WhatsApp's lawyer Kapil Sibal conveyed to the court that text messages and calls made through the app were protected by an end-to-end encryption which ensures user's privacy

BT Online | May 2, 2017 | Updated 10:58 IST
Users can quit WhatsApp if concerned about privacy policy: Facebook counsel

Facebook owned WhatsApp told the Supreme Court that people who are concerned about its privacy should quit the messaging platform.

This comes after the ongoing scrutiny over the messaging app's privacy policy that has been highly debated by the apex court.

WhatsApp's lawyer Kapil Sibal conveyed to the court that text messages and calls made through the app were protected by an end-to-end encryption which ensures user's privacy, reported the Economic Times.

Sibal further added that since the agreement between the user and WhatsApp happen entirely in a private setup, the privacy policy of the company could not be tested constitutionally.

This in turn makes the petition filed by students Karmanya Singh Sareen and Shreya Sethi unsustainable, he said.

Facebook lawyer KK Venugopal took a tougher stance asking the users who felt that the privacy policy was 'violative' to 'quit'.

"Those who find the new privacy policy irksome or violative of their fundamental rights, can quit.

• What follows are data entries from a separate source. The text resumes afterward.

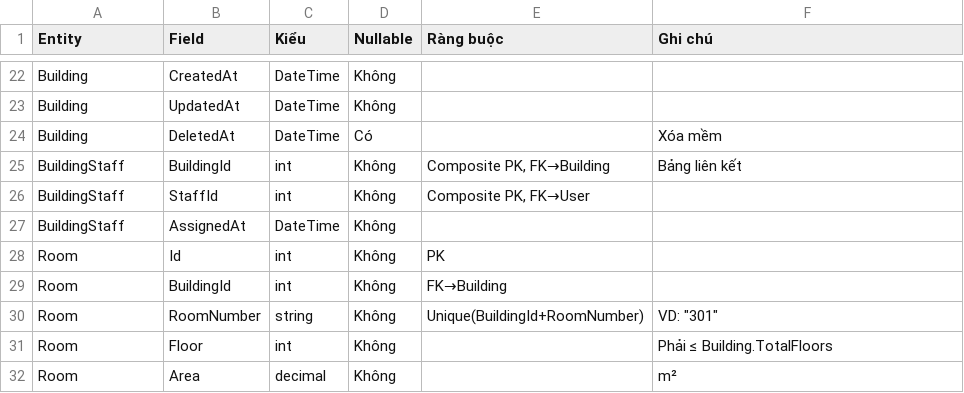
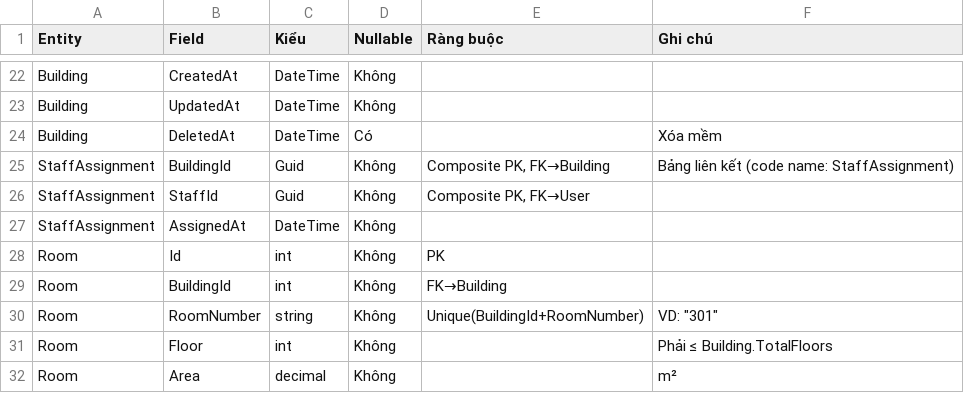
Before and after one commit to NotTisn/ElysStay, a CSV file: docs/entities.csv, drawn as a sheet; only a part is shown, gaps mark what is left out.

Commit message:
feat: enhance contract handling and user DTOs with localized messages and staff assignments

```diff
--- a/docs/entities.csv
+++ b/docs/entities.csv
@@ -24,5 +24,5 @@ Building,UpdatedAt,DateTime,Không,,
 Building,DeletedAt,DateTime,Có,,Xóa mềm
-BuildingStaff,BuildingId,int,Không,"Composite PK, FK→Building",Bảng liên kết
-BuildingStaff,StaffId,int,Không,"Composite PK, FK→User",
-BuildingStaff,AssignedAt,DateTime,Không,,
+StaffAssignment,BuildingId,Guid,Không,"Composite PK, FK→Building",Bảng liên kết (code name: StaffAssignment)
+StaffAssignment,StaffId,Guid,Không,"Composite PK, FK→User",
+StaffAssignment,AssignedAt,DateTime,Không,,
 Room,Id,int,Không,PK,
```
Also changed, not shown: docs/business-rules.csv, 9 other files.
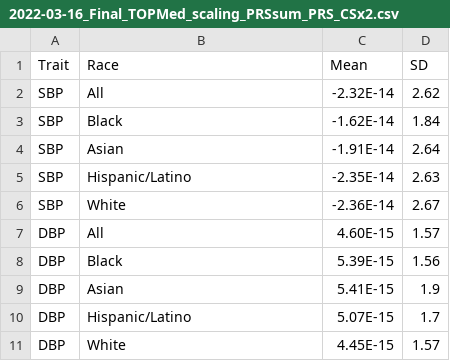
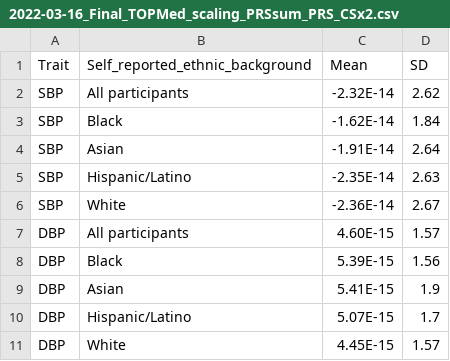
Before and after one commit to nkurniansyah/BP_PRS, a CSV file: Misc/2022-03-16_Final_TOPMed_scaling_PRSsum_PRS_CSx2.csv, drawn as a sheet.

```diff
--- a/Misc/2022-03-16_Final_TOPMed_scaling_PRSsum_PRS_CSx2.csv
+++ b/Misc/2022-03-16_Final_TOPMed_scaling_PRSsum_PRS_CSx2.csv
@@ -1,3 +1,3 @@
-Trait,Race,Mean,SD
-SBP,All,-2.32E-14,2.62
+Trait,Self_reported_ethnic_background,Mean,SD
+SBP,All participants,-2.32E-14,2.62
 SBP,Black,-1.62E-14,1.84
@@ -6,3 +6,3 @@ SBP,Hispanic/Latino,-2.35E-14,2.63
 SBP,White,-2.36E-14,2.67
-DBP,All,4.60E-15,1.57
+DBP,All participants,4.60E-15,1.57
 DBP,Black,5.39E-15,1.56
```
Also changed, not shown: Misc/2022-03-16_MGB_Weight_PRS_CSx2.csv.
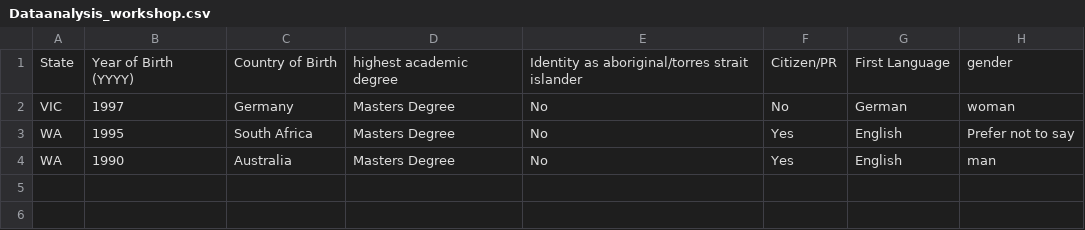
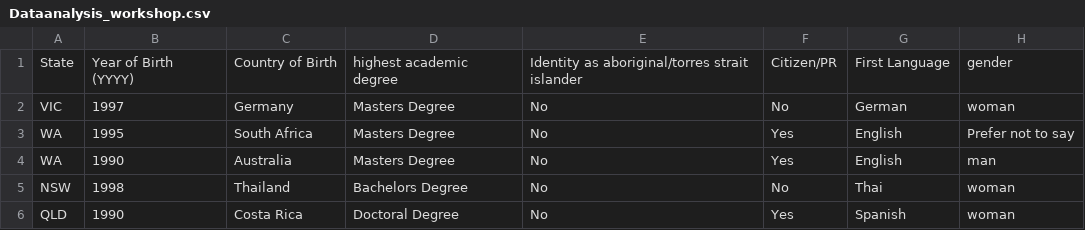
Before and after one commit to Pawsey-Internships/Unintended_Consequences, a CSV file: Dataanalysis_workshop.csv, drawn as a sheet; the diff names each change by its address in the sheet, - before the commit and + after, or states it on an @@ line.

Commit message:
upload workshop data

```diff
--- a/Dataanalysis_workshop.csv
+++ b/Dataanalysis_workshop.csv
+row 5: NSW | 1998 | Thailand | Bachelors Degree | No | No | Thai | woman
+row 6: QLD | 1990 | Costa Rica | Doctoral Degree | No | Yes | Spanish | woman
```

We've given full freedom to users to withdraw from Facebook and WhatsApp," said Venugopal.

The bench, comprising Justices Dipak Misra, A K Sikri, Amitava Roy, A M Khanwilkar and M M Shantanagoudar, said that this would eventually coerce the common man to make a negative choice.

However, petitioner Harish Salve claimed that under the new policy, users were unknowingly giving consent to WhatsApp and Facebook who could pry on personal messages.

"They claim that this is being done to improve services to be given in future to users. Whether the snooping is done electronically or manually, the right to privacy of users gets breached. The government is duty bound to protect the fundamental right of every citizen. If it is failing, then the SC can surely issue appropriate directions," said Salve.

Representing the Centre, Tushar Mehta said that the government resorted to protect fundamental rights guaranteed under the Constitution and informed the court that soon a regulatory body for internet based messaging and voice calls will soon be introduced.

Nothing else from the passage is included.